Paul Iverson calls home one afternoon from work and a police officer picks up his phone. He hurries home to find that his wife has fallen out of the apple tree and died. The only witness is their dog, Lorelei. Did Lexy fall or did she jump? The police mark her death as an accident but Paul isn't so sure. He takes a leave of absence from work as a linguistics professor to see if he can teach Lorelei to communicate what she saw.
As Paul works with his dog, he also explains how he met, fell in love with, and married Lexy. We also learn about her darker side and the moods that would grab her. Paul's friends start to worry about him, with good reason because he's become reclusive and obsessive about getting Lorelei to communicate with him.
This novel does a great job of explaining how loss can affect both man and animal. I found it quite interesting that at the start of the book, when Paul was grieving the most, Lexy was painted in a more positive light than later in the book as Paul works through his grief.
While I enjoyed the story telling through grief and loss, there were some decisions by Paul that made absolutely no sense to me and seemed to only be added to the book for shock value. I think the book could have made do without that.

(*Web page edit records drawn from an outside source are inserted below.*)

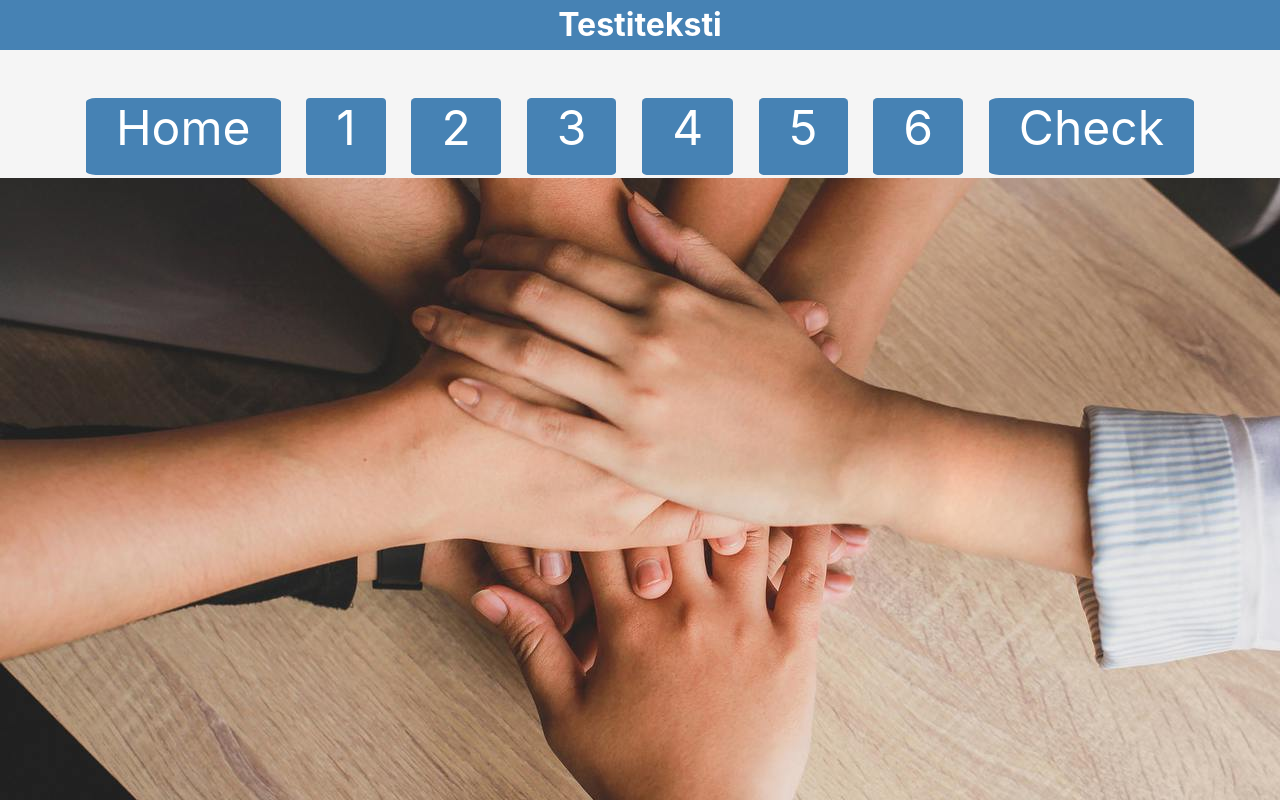
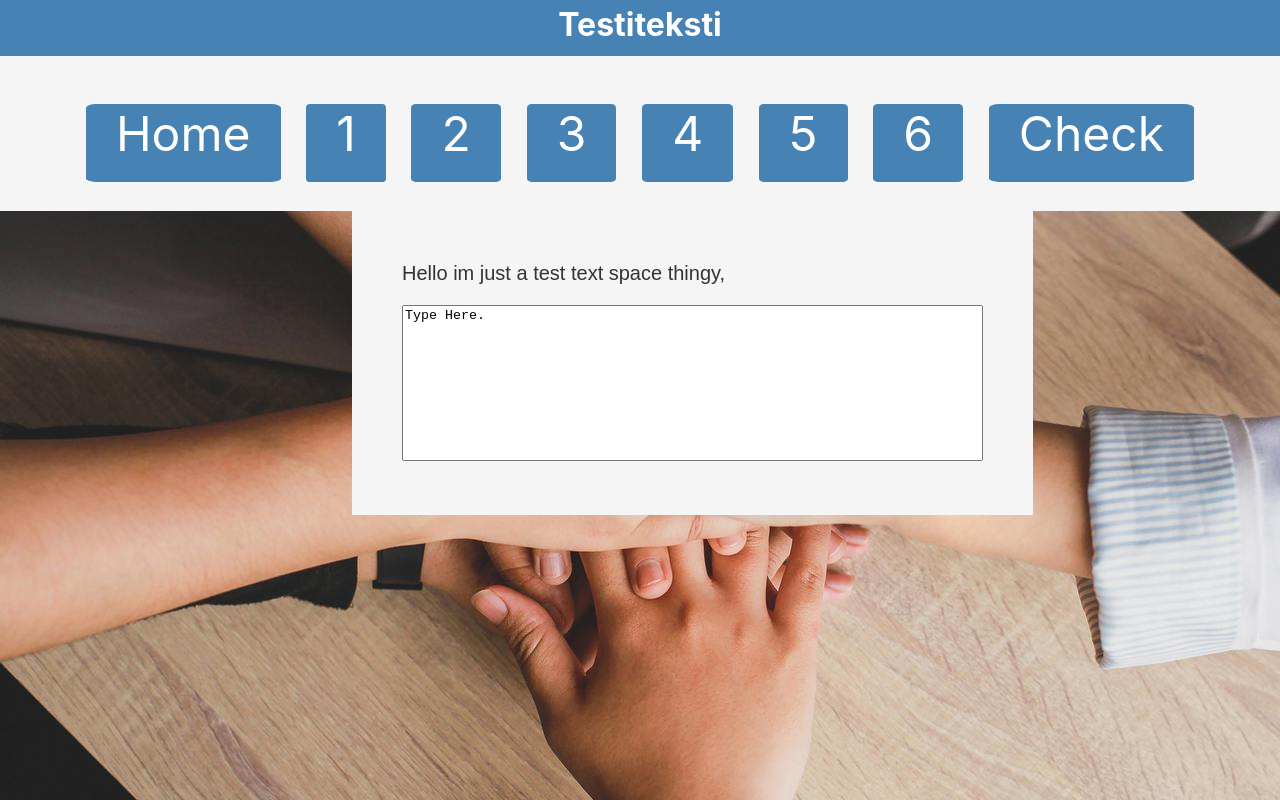
Before and after one commit to MirGitAtGitHub/RekrySalo, a React (Create React App) app in the folder rekrysalo/: page / in a window 1280 px wide. Shown: the top 800 px of the page. Built offline with nearby package versions, Linux system fonts and the light colour scheme.

Commit message:
upgrades people, upgrades
jotein muutokia ja lisäyksiä :)

```diff
--- a/rekrysalo/src/App.css
+++ b/rekrysalo/src/App.css
@@ -123,7 +123,7 @@ a:active {
   float: left;
 }
 .home-navigation-box-header {
-  color: dodgerblue;
+  color: steelblue;
 }
 .home-navigation-box-navigation {
   display: grid;
@@ -176,14 +176,36 @@ a:active {
   grid-template-rows: auto;
   column-gap: 2%;
   background-color: whitesmoke;
-  padding-bottom: 2.5%;
-  position: relative;
-  bottom: 40%;
+
 
 }
+.top-header-space {
+  position:absolute;
+  top: 70%;
+  width: 100%;
+}
 .square-button-text {
-  position: inherit;
+  position: relative;
   padding-left: 0%;
   padding-right: 0%;
 
 }
+.mid {
+  background-color: whitesmoke;
+  padding: 50px;
+  margin: auto;
+  position: absolute;
+  margin-top: 15%;
+  left: 27.5%;
+}
+.question {
+  font-size: 20px;
+  font-family: Arial, Helvetica, sans-serif;
+  color: #333333;
+}
+.answer {
+
+}
+textarea {
+  resize: none;
+}
--- /dev/null
+++ b/rekrysalo/src/modules/Middle.js
@@ -0,0 +1,14 @@
+export const Middle = () => {
+    return (
+        <div>
+            <div className="mid">
+                <p className="question">Hello im just a test text space thingy,</p>
+                <textarea Classname="answer" rows="10" cols="70">
+                    Type Here.
+                </textarea>
+            </div>
+        </div>
+    );
+}
+
+export default Middle
--- a/rekrysalo/src/modules/TopFooter.js
+++ b/rekrysalo/src/modules/TopFooter.js
@@ -4,6 +4,7 @@ export const TopFooter = (props) => {
       <>
       <div className="top-header-container">
           <h1 className="top-header-header">{props.text}</h1>
+          <div className="top-header-space">
             <div className="top-navigation">
               <div></div>
               <SquareButton address="" number="Home" />
@@ -16,6 +17,7 @@ export const TopFooter = (props) => {
               <SquareButton address="" number="Check" />
             </div>
           </div>
+      </div>
       </>
   );
 }
--- a/rekrysalo/src/pages/Home.js
+++ b/rekrysalo/src/pages/Home.js
@@ -1,12 +1,15 @@
 import {HomeBackImage} from "../modules/HomeBackImage";
 import {Footer} from "../modules/Footer";
 import{TopFooter} from "../modules/TopFooter";
+import{Middle} from "../modules/Middle";
 const Home = () => {
   return (
       <>
-        <HomeBackImage />
+        {<HomeBackImage />}
         <Footer />
+        <Middle />
         <TopFooter text="Testiteksti" />
+
       </>
   )
 }
```
Lines whose indentation alone changed are shown as unchanged.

First Line: "Here is what we know, those of us who can speak to tell a story: On the afternoon of October 24, my wife, Lexy Ransome, climbed to the top of the apple tree in our backyard and fell to her death."